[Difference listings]
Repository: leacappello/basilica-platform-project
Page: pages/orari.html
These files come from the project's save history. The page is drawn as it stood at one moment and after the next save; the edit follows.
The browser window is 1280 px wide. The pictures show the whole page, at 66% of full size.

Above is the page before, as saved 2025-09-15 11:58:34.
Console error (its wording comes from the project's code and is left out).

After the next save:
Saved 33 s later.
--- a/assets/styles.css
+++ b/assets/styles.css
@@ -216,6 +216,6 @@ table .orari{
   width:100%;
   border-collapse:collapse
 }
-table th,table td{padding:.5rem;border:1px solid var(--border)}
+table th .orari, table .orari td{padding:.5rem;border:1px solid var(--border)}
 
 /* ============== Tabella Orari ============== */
* * *
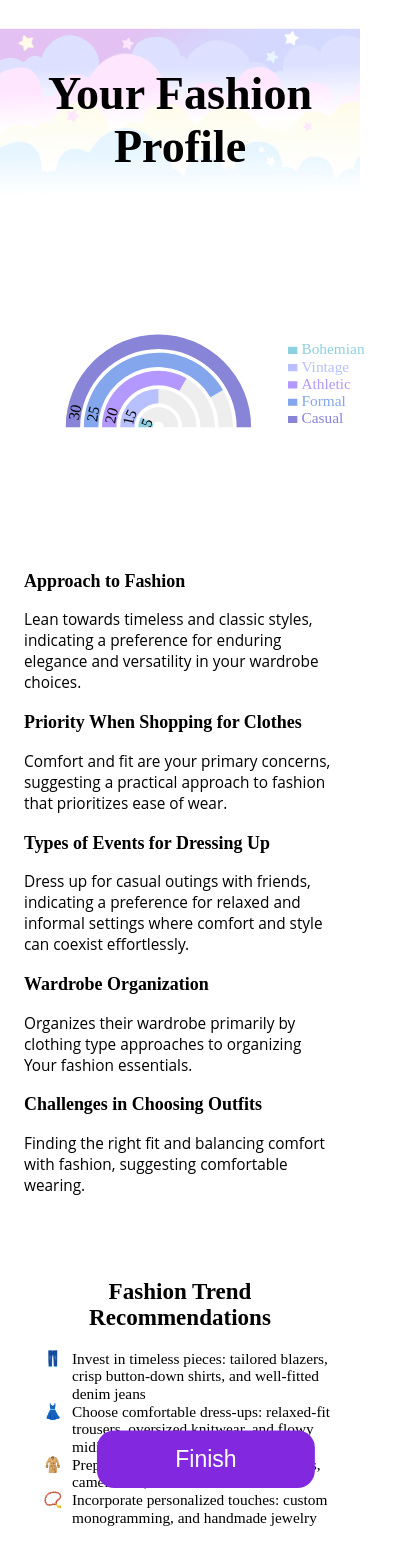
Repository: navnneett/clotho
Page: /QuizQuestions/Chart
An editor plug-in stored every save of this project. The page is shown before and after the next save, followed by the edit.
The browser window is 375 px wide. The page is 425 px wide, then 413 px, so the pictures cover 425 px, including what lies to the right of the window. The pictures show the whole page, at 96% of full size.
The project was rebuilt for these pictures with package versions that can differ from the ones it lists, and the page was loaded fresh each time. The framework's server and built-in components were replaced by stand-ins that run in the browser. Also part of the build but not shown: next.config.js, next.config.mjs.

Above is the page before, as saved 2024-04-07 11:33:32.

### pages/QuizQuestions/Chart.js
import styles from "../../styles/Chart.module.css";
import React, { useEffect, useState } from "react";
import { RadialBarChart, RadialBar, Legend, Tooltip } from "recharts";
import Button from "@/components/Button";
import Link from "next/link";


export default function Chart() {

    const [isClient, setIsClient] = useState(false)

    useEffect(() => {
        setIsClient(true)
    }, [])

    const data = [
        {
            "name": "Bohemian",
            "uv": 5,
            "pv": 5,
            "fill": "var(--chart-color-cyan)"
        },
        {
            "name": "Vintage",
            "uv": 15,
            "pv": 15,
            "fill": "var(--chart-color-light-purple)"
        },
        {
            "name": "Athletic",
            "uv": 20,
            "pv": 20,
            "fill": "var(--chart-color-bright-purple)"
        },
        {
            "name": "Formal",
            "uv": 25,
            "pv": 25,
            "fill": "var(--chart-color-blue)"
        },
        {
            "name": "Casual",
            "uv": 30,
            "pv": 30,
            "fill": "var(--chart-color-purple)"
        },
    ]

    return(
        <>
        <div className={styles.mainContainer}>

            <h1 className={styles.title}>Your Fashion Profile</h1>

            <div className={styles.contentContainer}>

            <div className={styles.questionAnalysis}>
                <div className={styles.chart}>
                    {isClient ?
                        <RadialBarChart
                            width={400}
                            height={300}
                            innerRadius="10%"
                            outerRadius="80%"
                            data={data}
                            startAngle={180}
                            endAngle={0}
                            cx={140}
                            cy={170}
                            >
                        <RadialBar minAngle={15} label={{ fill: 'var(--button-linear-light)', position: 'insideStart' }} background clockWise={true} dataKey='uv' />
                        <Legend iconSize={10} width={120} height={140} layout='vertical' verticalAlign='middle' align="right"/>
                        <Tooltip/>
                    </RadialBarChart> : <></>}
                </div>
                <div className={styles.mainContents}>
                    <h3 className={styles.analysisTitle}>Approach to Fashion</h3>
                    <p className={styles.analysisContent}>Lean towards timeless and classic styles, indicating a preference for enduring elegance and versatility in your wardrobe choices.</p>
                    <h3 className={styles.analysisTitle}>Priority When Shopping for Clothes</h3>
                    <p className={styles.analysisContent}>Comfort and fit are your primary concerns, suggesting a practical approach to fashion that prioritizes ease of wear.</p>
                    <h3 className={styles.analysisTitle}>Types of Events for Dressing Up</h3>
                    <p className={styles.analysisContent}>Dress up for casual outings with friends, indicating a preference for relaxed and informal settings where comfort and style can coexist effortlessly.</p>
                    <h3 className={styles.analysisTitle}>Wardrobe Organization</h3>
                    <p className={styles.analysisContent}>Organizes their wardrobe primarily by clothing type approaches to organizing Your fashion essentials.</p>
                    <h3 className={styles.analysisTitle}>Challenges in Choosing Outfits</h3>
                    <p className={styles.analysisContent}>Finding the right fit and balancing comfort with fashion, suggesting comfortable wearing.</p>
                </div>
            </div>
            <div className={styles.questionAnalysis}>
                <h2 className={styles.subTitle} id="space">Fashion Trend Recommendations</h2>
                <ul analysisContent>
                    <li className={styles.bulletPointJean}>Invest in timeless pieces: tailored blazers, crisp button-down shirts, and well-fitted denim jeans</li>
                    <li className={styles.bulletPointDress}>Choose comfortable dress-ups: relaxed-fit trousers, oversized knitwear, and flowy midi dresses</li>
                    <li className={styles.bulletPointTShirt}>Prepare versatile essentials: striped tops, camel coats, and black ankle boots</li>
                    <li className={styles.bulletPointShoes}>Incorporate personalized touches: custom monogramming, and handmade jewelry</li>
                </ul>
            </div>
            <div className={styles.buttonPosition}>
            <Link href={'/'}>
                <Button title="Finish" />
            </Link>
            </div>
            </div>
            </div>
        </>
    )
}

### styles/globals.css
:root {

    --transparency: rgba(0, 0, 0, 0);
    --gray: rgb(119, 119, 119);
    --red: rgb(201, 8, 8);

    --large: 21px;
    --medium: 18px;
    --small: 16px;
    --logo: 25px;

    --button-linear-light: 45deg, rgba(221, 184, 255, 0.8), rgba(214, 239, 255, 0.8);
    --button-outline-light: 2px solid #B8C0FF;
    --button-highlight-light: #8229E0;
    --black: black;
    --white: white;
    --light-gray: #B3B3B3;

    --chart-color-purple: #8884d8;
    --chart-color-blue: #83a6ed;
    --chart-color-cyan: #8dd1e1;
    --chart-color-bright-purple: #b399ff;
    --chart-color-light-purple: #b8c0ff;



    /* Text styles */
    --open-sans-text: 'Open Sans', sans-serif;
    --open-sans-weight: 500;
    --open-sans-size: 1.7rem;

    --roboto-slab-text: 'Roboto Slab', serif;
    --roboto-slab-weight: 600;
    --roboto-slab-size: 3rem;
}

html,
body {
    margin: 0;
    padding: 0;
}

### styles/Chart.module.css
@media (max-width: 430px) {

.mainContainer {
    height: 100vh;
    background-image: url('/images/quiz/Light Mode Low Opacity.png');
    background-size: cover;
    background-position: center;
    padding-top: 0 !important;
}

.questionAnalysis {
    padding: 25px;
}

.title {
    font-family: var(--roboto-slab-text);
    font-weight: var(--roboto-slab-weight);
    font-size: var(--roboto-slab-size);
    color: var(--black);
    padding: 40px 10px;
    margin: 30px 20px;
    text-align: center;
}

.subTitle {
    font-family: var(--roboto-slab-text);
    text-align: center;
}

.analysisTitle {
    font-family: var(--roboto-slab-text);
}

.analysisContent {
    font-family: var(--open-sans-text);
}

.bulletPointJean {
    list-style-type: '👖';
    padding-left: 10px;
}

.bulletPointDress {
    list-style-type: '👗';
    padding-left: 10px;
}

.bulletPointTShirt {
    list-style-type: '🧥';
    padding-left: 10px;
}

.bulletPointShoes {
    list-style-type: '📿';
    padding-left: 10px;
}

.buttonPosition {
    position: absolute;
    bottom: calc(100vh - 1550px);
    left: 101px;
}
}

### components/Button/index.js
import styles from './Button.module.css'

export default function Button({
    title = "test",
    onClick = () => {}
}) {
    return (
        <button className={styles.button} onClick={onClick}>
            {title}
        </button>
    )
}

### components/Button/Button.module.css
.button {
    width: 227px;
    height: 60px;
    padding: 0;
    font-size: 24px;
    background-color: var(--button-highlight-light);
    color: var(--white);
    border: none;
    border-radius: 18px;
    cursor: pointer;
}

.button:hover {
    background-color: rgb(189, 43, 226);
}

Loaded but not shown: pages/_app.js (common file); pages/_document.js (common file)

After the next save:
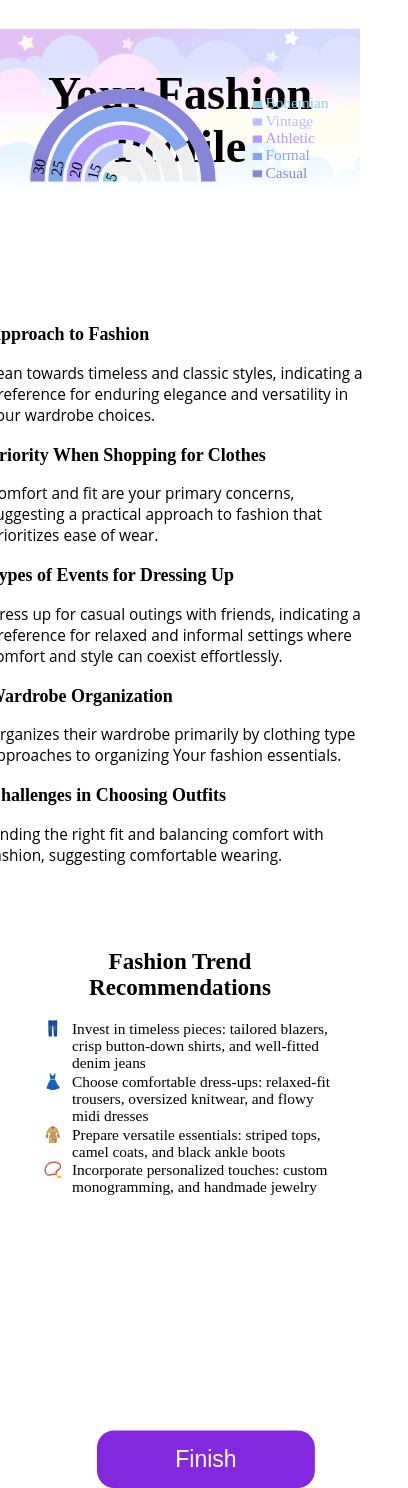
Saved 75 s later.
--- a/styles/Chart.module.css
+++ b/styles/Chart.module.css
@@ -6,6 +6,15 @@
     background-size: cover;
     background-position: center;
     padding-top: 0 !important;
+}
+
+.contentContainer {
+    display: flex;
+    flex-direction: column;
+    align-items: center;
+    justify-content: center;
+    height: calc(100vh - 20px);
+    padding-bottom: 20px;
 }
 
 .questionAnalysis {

*WHAT THE TASK ASKS*: If a line in the records above has the word "module", copy it.

*YOUR RESPONSE*:
import styles from "../../styles/Chart.module.css";
### styles/Chart.module.css
import styles from './Button.module.css'
### components/Button/Button.module.css
--- a/styles/Chart.module.css
+++ b/styles/Chart.module.css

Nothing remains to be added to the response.